By P.J. Casebolt
“For we dare no; make ourselves of the number, or compare ourselves with some that commend themselves; but they measuring themselves by themselves, and comparing themselves among themselves, are not wise” (2 Cor. 10:12).
In spite of the strong admonition “dare not,” we sometimes end up doing the very thing we ought not do.
The comparison is sometimes made that brethren who work through unscriptural human arrangements such as missionary societies and sponsoring churches engage in more evangelism than do those who contend for congregational autonomy and the all-sufficiency of the church.
Not only does this argument give aid to the “let us do evil that good may come” position (Rom. 3:8), but it also violates the divine injunction of our text.
The Missionary Society system actually closed the doors of several church buildings because the Society could not furnish evangelists to fill the pulpits. Is this success?
The evangelistic “message” of some of the sponsoring-church radio/TV/media projects has been so weak that sectarian churches and preachers have contributed to them with both their money and prayers. Is this the intent and content of the great commission?
When an eldership in California oversees a human college in the Philippines, and that college in turn sends out and controls the evangelists, is this a practice worthy of comparison?
If we want to provoke brethren to more evangelism, edification, or benevolence, we need to use some method other than comparing ourselves with brethren who resort to iniquity (lawlessness), in an effort to do the Lord’s will. We dare not lend influence or respectability to the old fable that “it is better to do something wrong than to do nothing.”
We can pick out a congregation which meets in an out-of-the-way building across the tracks (depending on which side of the tracks you happen to be), whose members aren’t very friendly and compare it with a congregation whose building is highly visible and its membership friendly and outgoing.

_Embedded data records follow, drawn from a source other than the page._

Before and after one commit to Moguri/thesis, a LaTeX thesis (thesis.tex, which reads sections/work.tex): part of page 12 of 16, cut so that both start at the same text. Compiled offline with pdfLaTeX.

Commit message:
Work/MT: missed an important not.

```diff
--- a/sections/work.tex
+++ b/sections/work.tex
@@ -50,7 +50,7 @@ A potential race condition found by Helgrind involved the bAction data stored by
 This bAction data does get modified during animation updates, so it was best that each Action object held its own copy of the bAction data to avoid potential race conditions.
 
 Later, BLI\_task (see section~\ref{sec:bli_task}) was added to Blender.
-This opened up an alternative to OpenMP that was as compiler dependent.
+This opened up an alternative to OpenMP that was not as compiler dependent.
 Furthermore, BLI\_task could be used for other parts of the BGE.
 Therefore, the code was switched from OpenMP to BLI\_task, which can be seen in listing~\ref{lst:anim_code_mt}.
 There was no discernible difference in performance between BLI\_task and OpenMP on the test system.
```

But such a comparison may not mean a thing.
Two of the most spiritually minded congregations I know of have buildings in their respective towns which are still difficult for me to find, and I have been to both of them on several occasions. And the parking situation at both locations is tenuous and inconvenient, to say the least.
Yet, they preach and teach publicly and privately, care for one another, and have a reputation for ministering to strangers, especially young people and college students.

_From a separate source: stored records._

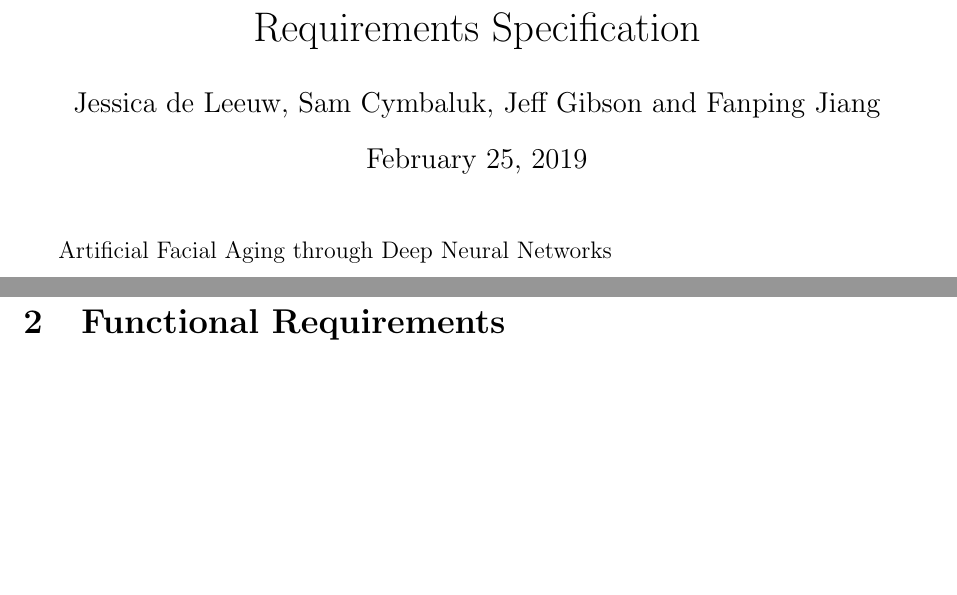
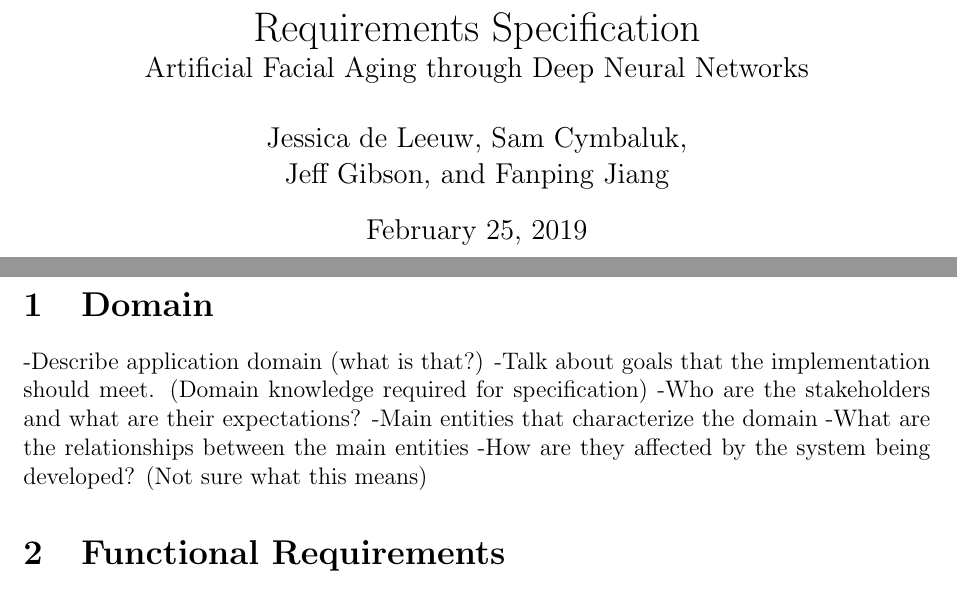
Before and after one commit to jessica-dl/2XB3-Report, a LaTeX document (report.tex): two parts of pages 1 and 2 of 4, joined at a grey line, cut so that both start at the same text, the shorter picture padded with empty space. Compiled offline with pdfLaTeX.

Commit message:
Reformatted title page, wrote brief description of domain section.

```diff
--- a/report.tex
+++ b/report.tex
@@ -26,19 +26,27 @@
 \usepackage{color}
 
 
-\title{Requirements Specification}
-\author{Jessica de Leeuw, Sam Cymbaluk, Jeff Gibson and Fanping Jiang}
+\title{%
+    Requirements Specification\\
+    \large Artificial Facial Aging through Deep Neural Networks}
+\author{Jessica de Leeuw, Sam Cymbaluk,\\
+    Jeff Gibson, and Fanping Jiang}
 
 \begin {document}
 
 \maketitle
 
-Artificial Facial Aging through Deep Neural Networks
 
 \newpage
 
 \section {Domain}
 
+-Describe application domain (what is that?)
+-Talk about goals that the implementation should meet. (Domain knowledge required for specification)
+-Who are the stakeholders and what are their expectations?
+-Main entities that characterize the domain
+-What are the relationships between the main entities
+-How are they affected by the system being developed? (Not sure what this means)
 
 \section {Functional Requirements}
 
```
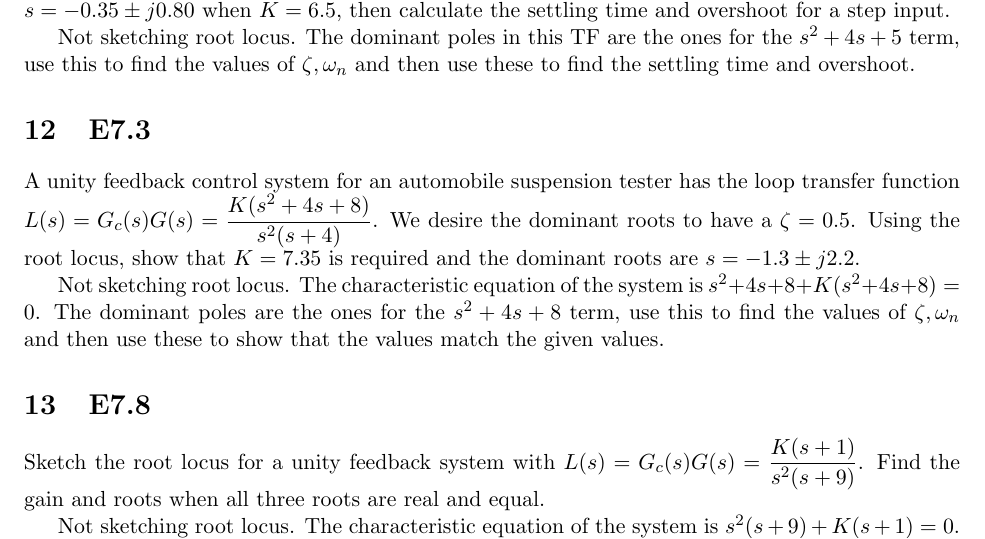
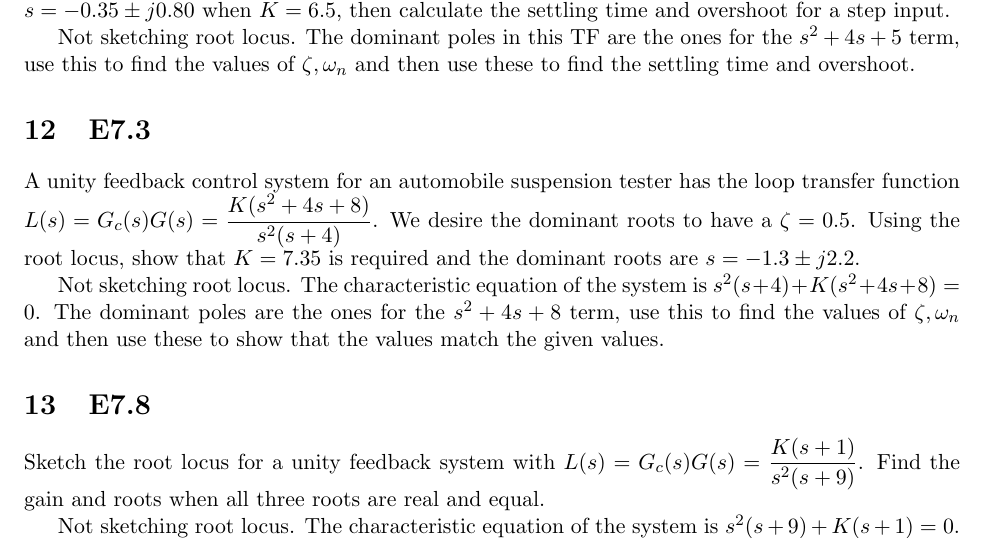
Before and after one commit to bilal2vec/assignments, a LaTeX document (SE380/final_review.tex): part of page 18 of 21, cut so that both start at the same text. Compiled offline with pdfLaTeX.

Commit message:
fix typo

```diff
--- a/SE380/final_review.tex
+++ b/SE380/final_review.tex
@@ -490,7 +490,7 @@ Not sketching root locus. The dominant poles in this TF are the ones for the $s^
 
 A unity feedback control system for an automobile suspension tester has the loop transfer function $L(s) = G_c(s) G(s) = \dfrac{K(s^2 + 4s + 8)}{s^2(s + 4)}$. We desire the dominant roots to have a $\zeta = 0.5$. Using the root locus, show that $K = 7.35$ is required and the dominant roots are $s = -1.3 \pm j 2.2$.
 
-Not sketching root locus. The characteristic equation of the system is $s^2 + 4s + 8 + K(s^2 + 4s + 8) = 0$. The dominant poles are the ones for the $s^2 + 4s + 8$ term, use this to find the values of $\zeta, \omega_n$ and then use these to show that the values match the given values.
+Not sketching root locus. The characteristic equation of the system is $s^2 (s + 4) + K(s^2 + 4s + 8) = 0$. The dominant poles are the ones for the $s^2 + 4s + 8$ term, use this to find the values of $\zeta, \omega_n$ and then use these to show that the values match the given values.
 
 \section{E7.8}
 
```
Also changed, not shown: SE380/exams/final_f21.pdf (renamed from SE380/exams/final-questions fall 2021.pdf), SE380/exams/final_w22.pdf (renamed from SE380/exams/finalexam winter 2022.pdf), SE380/exams/practice_final_f22_solutions.pdf (renamed from SE380/exams/SE380_final_practice_exam_solutions.pdf), SE380/final_review.pdf.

On the other hand, I helped establish a congregation whose building was brand-new brick veneer, and only two blocks off the main highway through town. After I left, the congregation was divided by the introduction of the Herald of Truth sponsoring church arrangement into the budget, the remaining members decided to get off the “back street” and out onto the highway for more “visibility” and they have not been sound in the faith since.

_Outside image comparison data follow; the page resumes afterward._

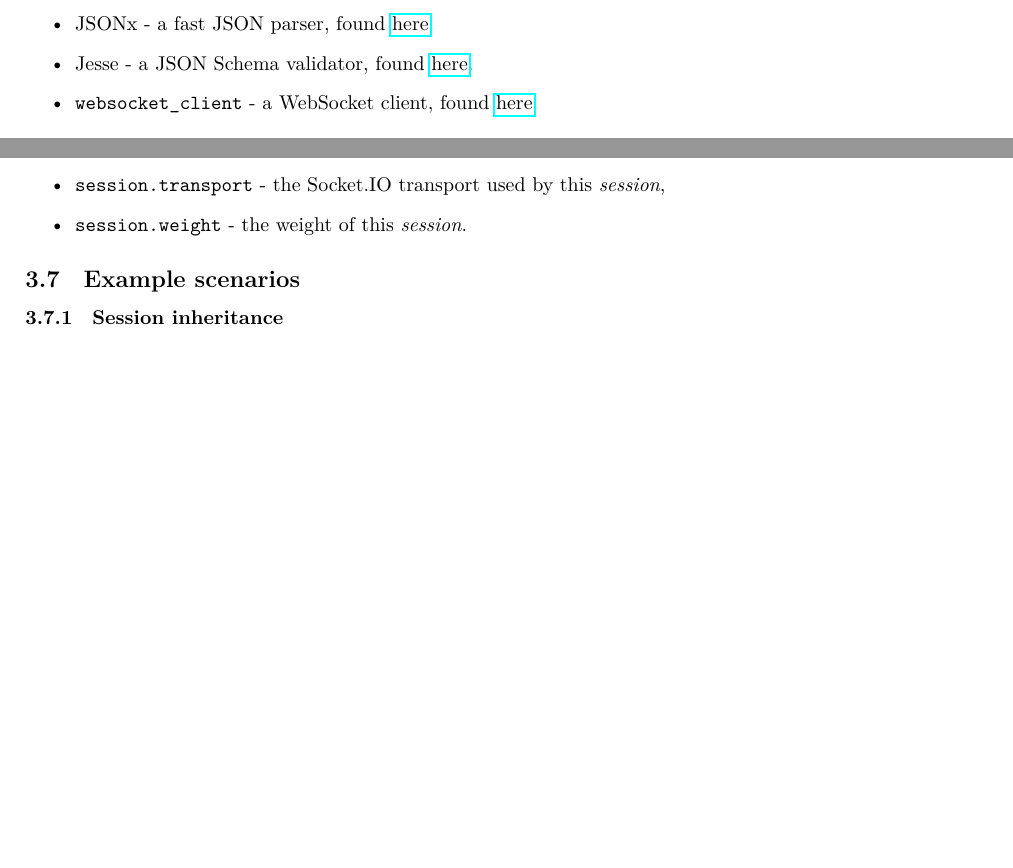
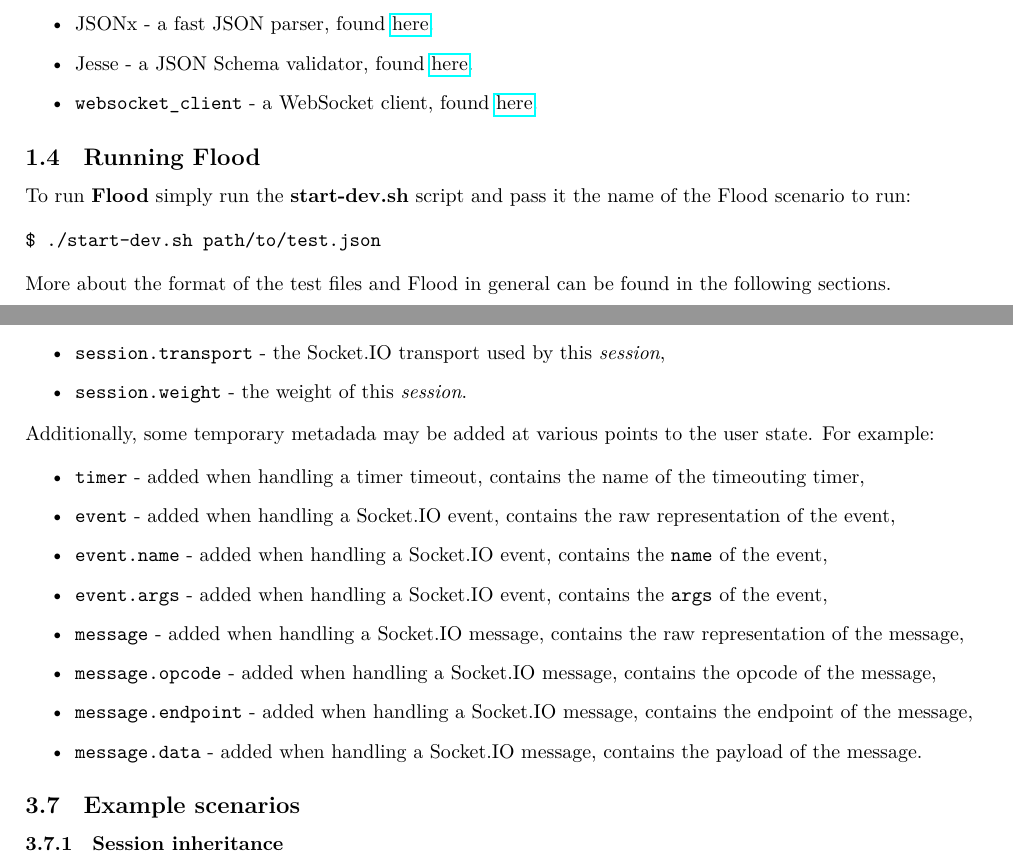
Before and after one commit to brainly/flood, a LaTeX document (docs/docs.tex): two parts of pages 3 and 13 of 21 before the commit and two parts of pages 3 and 13 of 22 after it, joined at a grey line, cut so that both start at the same text, the shorter picture padded with empty space. Compiled offline with LuaLaTeX.

Commit message:
Added some more metadada description and "running flood" docs.

```diff
--- a/docs/docs.tex
+++ b/docs/docs.tex
@@ -77,6 +77,20 @@
 \item Jesse - a JSON Schema validator, found \href{https://github.com/alertlogic/jesse}{here}.
 \item \texttt{websocket\_client} - a WebSocket client, found \href{https://github.com/jeremyong/websocket_client}{here}.
 \end{itemize}
+\subsection{Running Flood}
+\label{sec-1-4}
+
+To run \textbf{Flood} simply run the \textbf{start-dev.sh} script and pass it the name of the Flood scenario to run:
+
+
+\begin{verbatim}
+$ ./start-dev.sh path/to/test.json
+\end{verbatim}
+
+
+
+\noindent
+More about the format of the test files and Flood in general can be found in the following sections.
 
 \pagebreak
 \section{So what's going on in here?}
@@ -842,6 +858,21 @@
 \item \texttt{session.base\_sessions} - the array of sessions extended by this \emph{session},
 \item \texttt{session.transport} - the Socket.IO transport used by this \emph{session},
 \item \texttt{session.weight} - the weight of this \emph{session}.
+\end{itemize}
+
+\noindent
+Additionally, some temporary metadada may be added at various points to the user state. For example:
+
+
+\begin{itemize}
+\item \texttt{timer} - added when handling a timer timeout, contains the name of the timeouting timer,
+\item \texttt{event} - added when handling a Socket.IO event, contains the raw representation of the event,
+\item \texttt{event.name} - added when handling a Socket.IO event, contains the \texttt{name} of the event,
+\item \texttt{event.args} - added when handling a Socket.IO event, contains the \texttt{args} of the event,
+\item \texttt{message} - added when handling a Socket.IO message, contains the raw representation of the message,
+\item \texttt{message.opcode} - added when handling a Socket.IO message, contains the opcode of the message,
+\item \texttt{message.endpoint} - added when handling a Socket.IO message, contains the endpoint of the message,
+\item \texttt{message.data} - added when handling a Socket.IO message, contains the payload of the message.
 \end{itemize}
 \subsection{Example scenarios}
 \label{sec-3-7}
```
Also changed, not shown: docs/docs.pdf, docs/docs.tex (10 more changed lines), 1 other file.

In another town of some 4,000 population with 300 members of the church, some of the younger heads thought the congregation wasn’t “doing enough” and wanted to canvas the town. In spite of the fact that members lived on every street in town, knew their neighbors and who moved in and out, and in spite of the fact that all these neighbors knew more about the church of Christ than some of its own members knew, the elders told the zealous census takers to go ahead with the canvas, just to let them work off some steam and learn a lesson.
After the door-to-door census, which lost some of its steam and some of its original proponents before the job was completed, only one “prospect” emerged from the entire effort. And when one of the elders and I went to see this sister who had moved into town some few years earlier, I recognized her as a unstable member from a congregation where I had previously preached. She knew enough about the church to know that she preferred the world to the church, and of course some of us already knew that.
When John was instructed to write letters to the seven churches of Asia, the Lord had “somewhat against” five of those congregations (Rev. 2-3). The churches at Jerusalem, Antioch, and Philippi seemed to be in good shape, yet the one at Corinth had enough problems in it to keep several congregations from being “the pillar and ground of the truth” (1 Tim. 3:15).
Today, we may take a lukewarm congregation in one part of town, and compare it with an active membership in some other congregation where they run people through their kitchen and gymnasium, through the baptistery, and back into the “fellowship hall” again, but such a comparison may mean nothing whatever.
What does mean something is when we can identify the Lord’s church, its mission in evangelism/edification/benevolence, its work and worship, and compare ourselves with the divine standard.
Guardian of Truth XXXVI: 10, p. 308
May 21, 1992